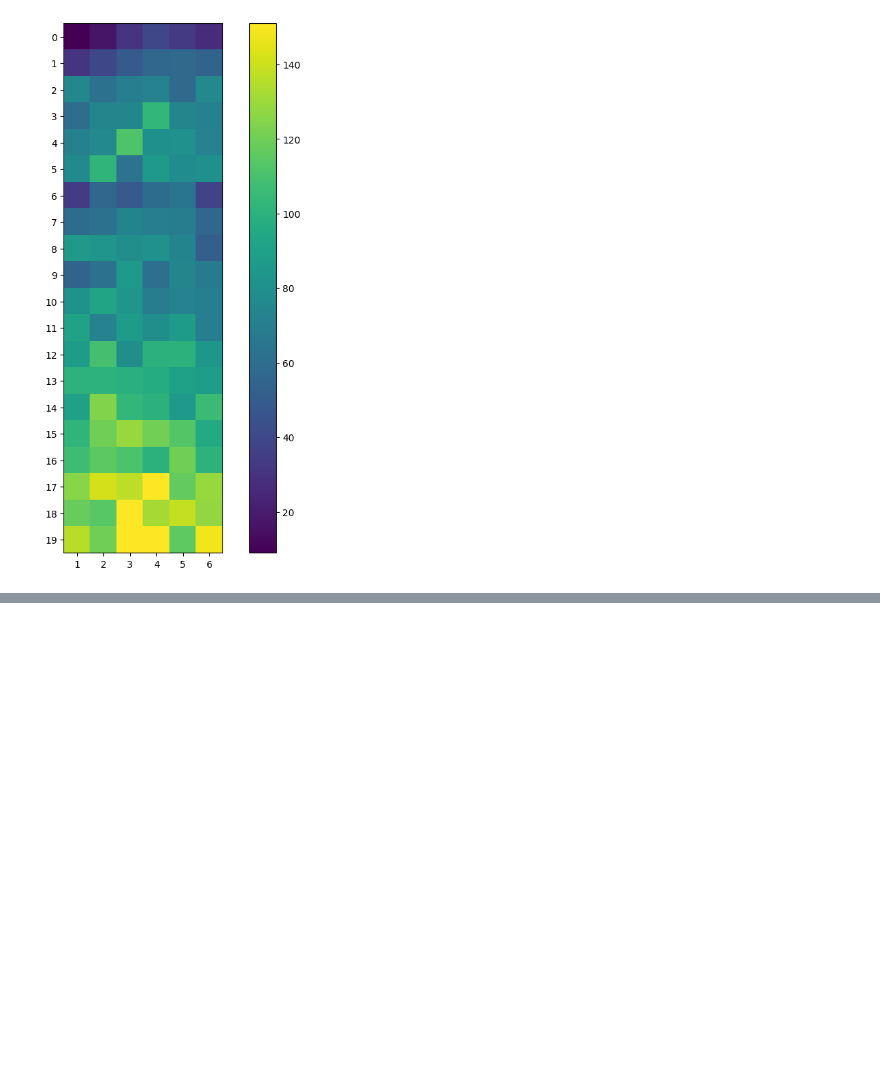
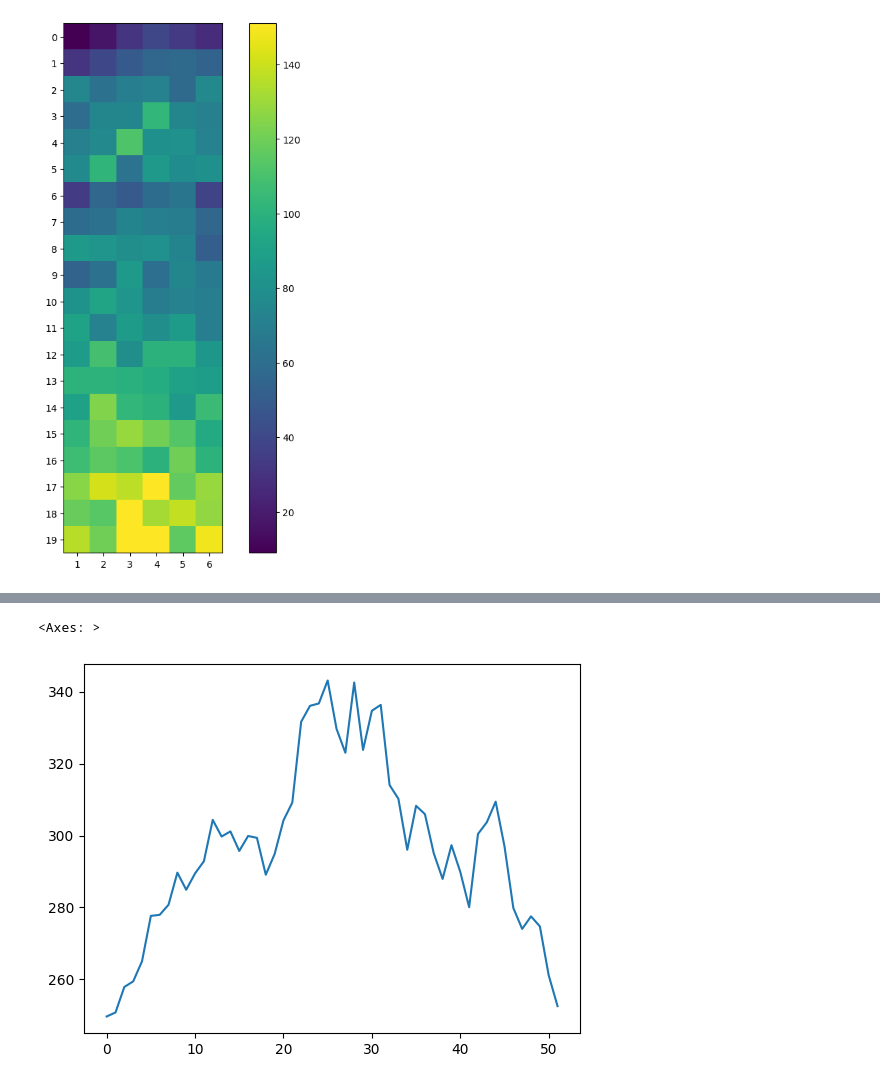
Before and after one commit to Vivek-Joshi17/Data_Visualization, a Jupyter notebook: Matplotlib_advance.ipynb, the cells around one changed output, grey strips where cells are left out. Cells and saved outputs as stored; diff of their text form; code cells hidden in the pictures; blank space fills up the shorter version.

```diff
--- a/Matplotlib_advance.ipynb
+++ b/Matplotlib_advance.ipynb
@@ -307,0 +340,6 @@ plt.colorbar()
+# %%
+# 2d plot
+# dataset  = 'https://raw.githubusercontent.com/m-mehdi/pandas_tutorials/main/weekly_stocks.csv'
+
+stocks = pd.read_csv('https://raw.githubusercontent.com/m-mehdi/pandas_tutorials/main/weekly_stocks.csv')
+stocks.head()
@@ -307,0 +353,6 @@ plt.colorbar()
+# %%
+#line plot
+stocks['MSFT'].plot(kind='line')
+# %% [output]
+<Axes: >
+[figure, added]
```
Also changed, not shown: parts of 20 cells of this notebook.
▬▬▬▬▬▬▬▬▬▬
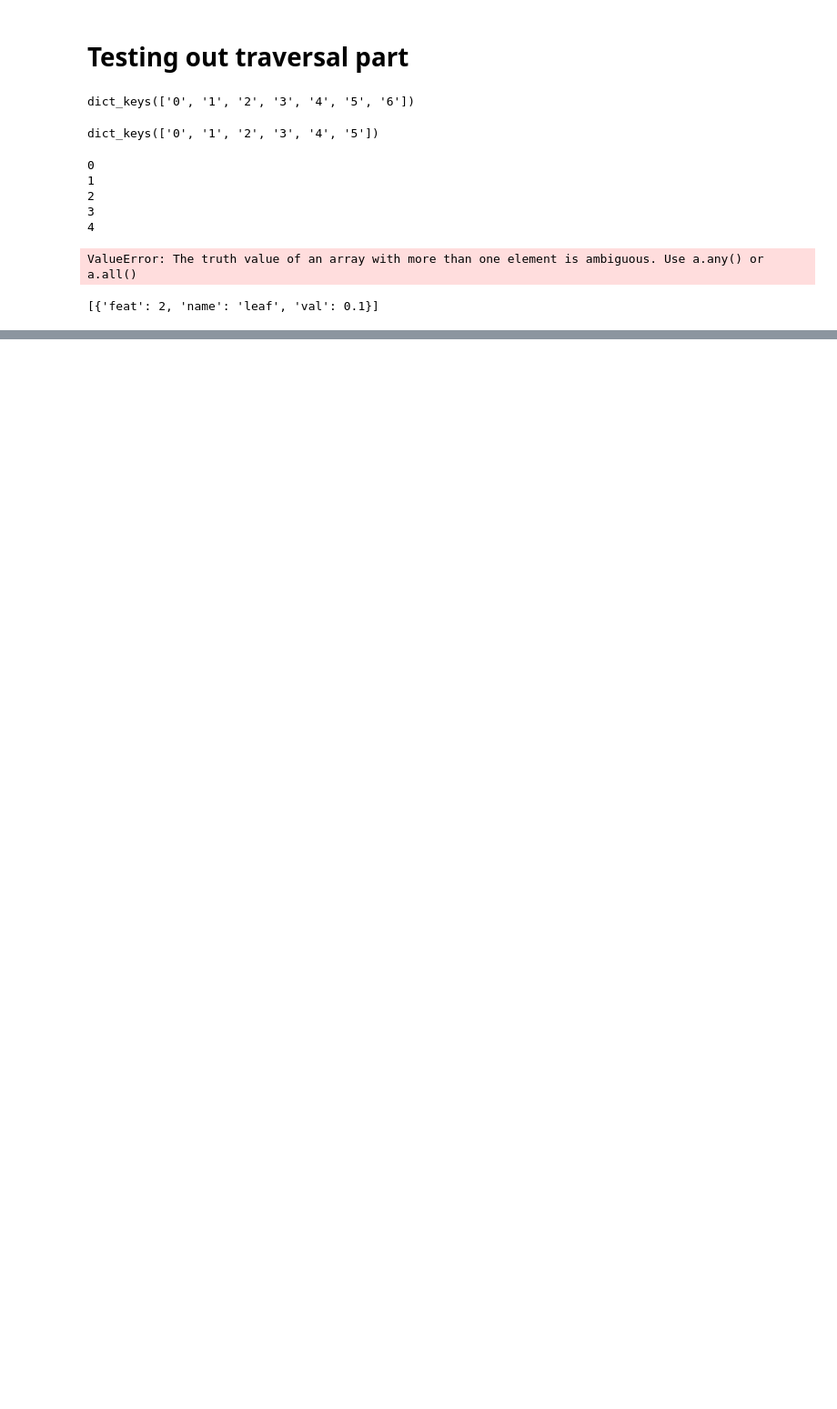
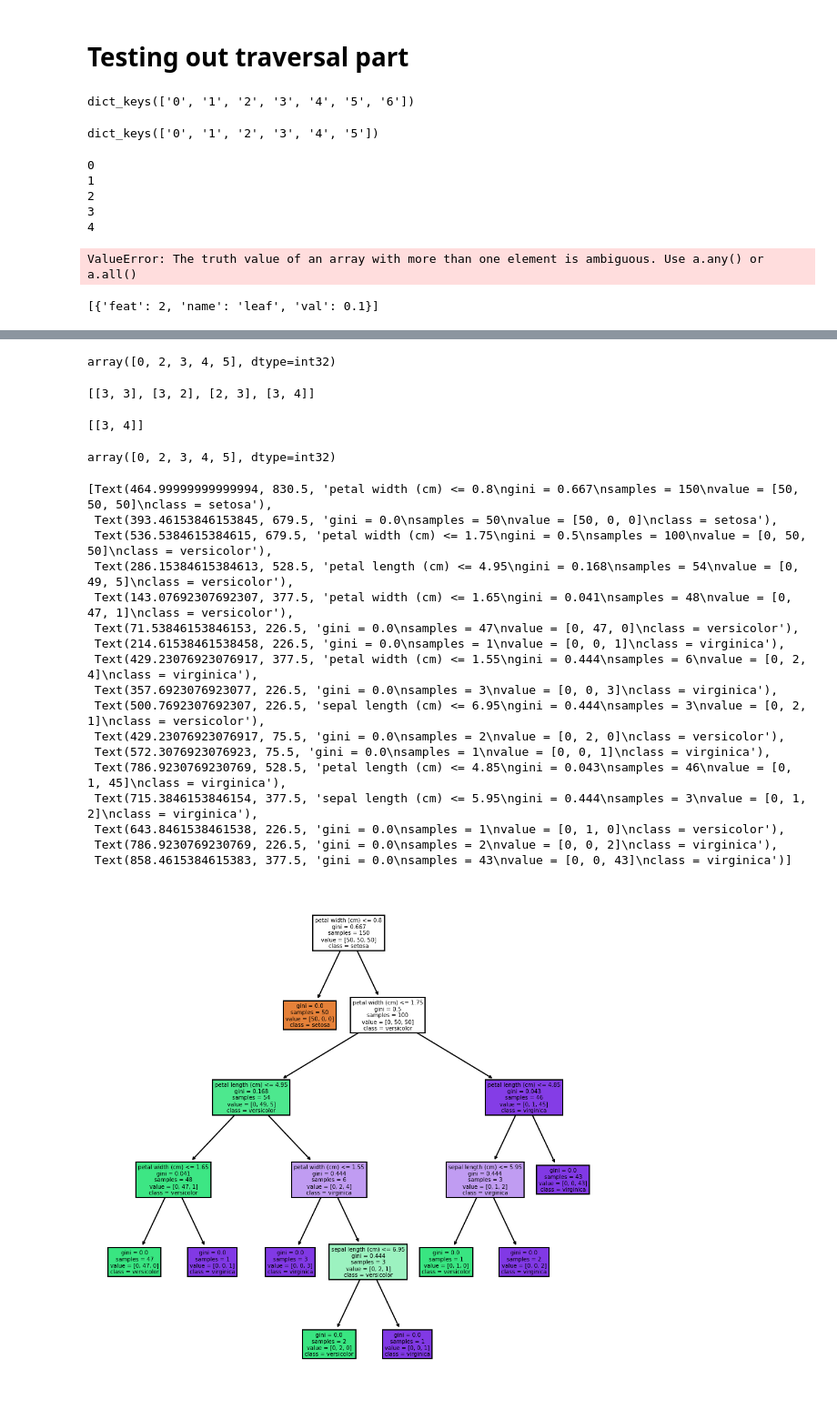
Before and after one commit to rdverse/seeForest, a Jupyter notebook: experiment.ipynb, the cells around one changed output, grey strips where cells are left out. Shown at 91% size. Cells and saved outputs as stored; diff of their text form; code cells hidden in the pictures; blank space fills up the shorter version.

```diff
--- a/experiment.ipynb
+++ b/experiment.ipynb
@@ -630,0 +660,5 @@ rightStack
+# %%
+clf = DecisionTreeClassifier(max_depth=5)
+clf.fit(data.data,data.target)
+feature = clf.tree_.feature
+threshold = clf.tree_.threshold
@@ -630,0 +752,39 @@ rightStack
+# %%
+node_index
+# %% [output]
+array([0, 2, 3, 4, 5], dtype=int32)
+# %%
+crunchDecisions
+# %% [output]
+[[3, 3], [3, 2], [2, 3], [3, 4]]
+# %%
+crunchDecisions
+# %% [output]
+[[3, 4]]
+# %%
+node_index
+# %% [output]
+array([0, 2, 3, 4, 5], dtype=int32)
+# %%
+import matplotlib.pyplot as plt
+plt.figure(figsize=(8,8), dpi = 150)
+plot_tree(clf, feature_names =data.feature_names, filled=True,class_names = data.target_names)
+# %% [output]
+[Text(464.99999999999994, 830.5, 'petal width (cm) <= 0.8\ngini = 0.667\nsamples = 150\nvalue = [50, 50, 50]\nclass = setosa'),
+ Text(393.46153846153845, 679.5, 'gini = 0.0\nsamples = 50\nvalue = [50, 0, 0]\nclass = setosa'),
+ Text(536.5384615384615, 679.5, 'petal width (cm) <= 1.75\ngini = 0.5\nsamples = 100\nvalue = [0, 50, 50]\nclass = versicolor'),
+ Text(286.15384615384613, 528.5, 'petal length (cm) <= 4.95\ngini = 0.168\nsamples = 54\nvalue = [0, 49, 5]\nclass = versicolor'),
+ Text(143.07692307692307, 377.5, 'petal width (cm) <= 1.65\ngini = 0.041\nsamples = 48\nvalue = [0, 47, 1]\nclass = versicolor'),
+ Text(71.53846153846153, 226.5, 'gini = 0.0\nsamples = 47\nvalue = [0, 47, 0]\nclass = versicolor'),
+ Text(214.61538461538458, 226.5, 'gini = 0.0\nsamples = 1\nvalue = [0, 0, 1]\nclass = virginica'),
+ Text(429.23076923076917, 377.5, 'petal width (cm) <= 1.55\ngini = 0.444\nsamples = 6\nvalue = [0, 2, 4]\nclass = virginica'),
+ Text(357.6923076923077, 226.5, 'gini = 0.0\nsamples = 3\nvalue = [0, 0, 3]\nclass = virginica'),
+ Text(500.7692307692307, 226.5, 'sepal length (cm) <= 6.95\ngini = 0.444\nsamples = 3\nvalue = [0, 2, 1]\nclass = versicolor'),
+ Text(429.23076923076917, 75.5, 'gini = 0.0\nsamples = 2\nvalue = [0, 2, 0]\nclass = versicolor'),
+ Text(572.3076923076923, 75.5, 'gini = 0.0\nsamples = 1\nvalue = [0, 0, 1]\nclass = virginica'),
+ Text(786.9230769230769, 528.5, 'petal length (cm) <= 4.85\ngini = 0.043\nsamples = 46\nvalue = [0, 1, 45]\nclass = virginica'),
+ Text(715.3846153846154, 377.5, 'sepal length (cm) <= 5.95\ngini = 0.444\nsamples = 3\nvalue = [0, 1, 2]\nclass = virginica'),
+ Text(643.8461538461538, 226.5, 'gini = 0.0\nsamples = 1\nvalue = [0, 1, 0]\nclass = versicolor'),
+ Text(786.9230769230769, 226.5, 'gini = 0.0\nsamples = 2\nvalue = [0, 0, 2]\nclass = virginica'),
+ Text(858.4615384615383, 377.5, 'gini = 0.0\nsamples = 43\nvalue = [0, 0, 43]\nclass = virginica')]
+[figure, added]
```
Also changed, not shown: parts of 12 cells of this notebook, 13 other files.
▬▬▬▬▬▬▬▬▬▬
§ **Task directions**
Please copy out every line in the listing that has the string "width".

§ **Answer space**
+[Text(464.99999999999994, 830.5, 'petal width (cm) <= 0.8\ngini = 0.667\nsamples = 150\nvalue = [50, 50, 50]\nclass = setosa'),
+ Text(536.5384615384615, 679.5, 'petal width (cm) <= 1.75\ngini = 0.5\nsamples = 100\nvalue = [0, 50, 50]\nclass = versicolor'),
+ Text(143.07692307692307, 377.5, 'petal width (cm) <= 1.65\ngini = 0.041\nsamples = 48\nvalue = [0, 47, 1]\nclass = versicolor'),
+ Text(429.23076923076917, 377.5, 'petal width (cm) <= 1.55\ngini = 0.444\nsamples = 6\nvalue = [0, 2, 4]\nclass = virginica'),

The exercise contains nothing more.